* _What the task requires_
Identify every line in the records below that contains the word "delta", and copy each of those lines.

□ □ □

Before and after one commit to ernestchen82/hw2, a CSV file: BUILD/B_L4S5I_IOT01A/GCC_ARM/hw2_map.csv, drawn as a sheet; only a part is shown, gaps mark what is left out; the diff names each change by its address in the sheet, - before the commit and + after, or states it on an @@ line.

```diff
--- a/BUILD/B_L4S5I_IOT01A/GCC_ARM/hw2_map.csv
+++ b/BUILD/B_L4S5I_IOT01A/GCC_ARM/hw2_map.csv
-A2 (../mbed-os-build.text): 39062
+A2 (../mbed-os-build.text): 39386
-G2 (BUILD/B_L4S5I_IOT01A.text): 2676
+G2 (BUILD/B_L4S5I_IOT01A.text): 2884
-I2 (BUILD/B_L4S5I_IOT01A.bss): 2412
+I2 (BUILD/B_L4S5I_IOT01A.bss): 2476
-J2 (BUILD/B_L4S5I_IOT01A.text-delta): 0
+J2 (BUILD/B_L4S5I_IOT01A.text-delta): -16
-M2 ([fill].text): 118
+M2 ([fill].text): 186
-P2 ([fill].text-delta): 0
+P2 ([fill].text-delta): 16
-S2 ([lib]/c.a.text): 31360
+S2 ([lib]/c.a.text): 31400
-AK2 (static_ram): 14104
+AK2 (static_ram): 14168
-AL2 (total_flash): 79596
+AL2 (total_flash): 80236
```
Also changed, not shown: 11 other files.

□ □ □

* _Solution to the exercise_
-J2 (BUILD/B_L4S5I_IOT01A.text-delta): 0
+J2 (BUILD/B_L4S5I_IOT01A.text-delta): -16
-P2 ([fill].text-delta): 0
+P2 ([fill].text-delta): 16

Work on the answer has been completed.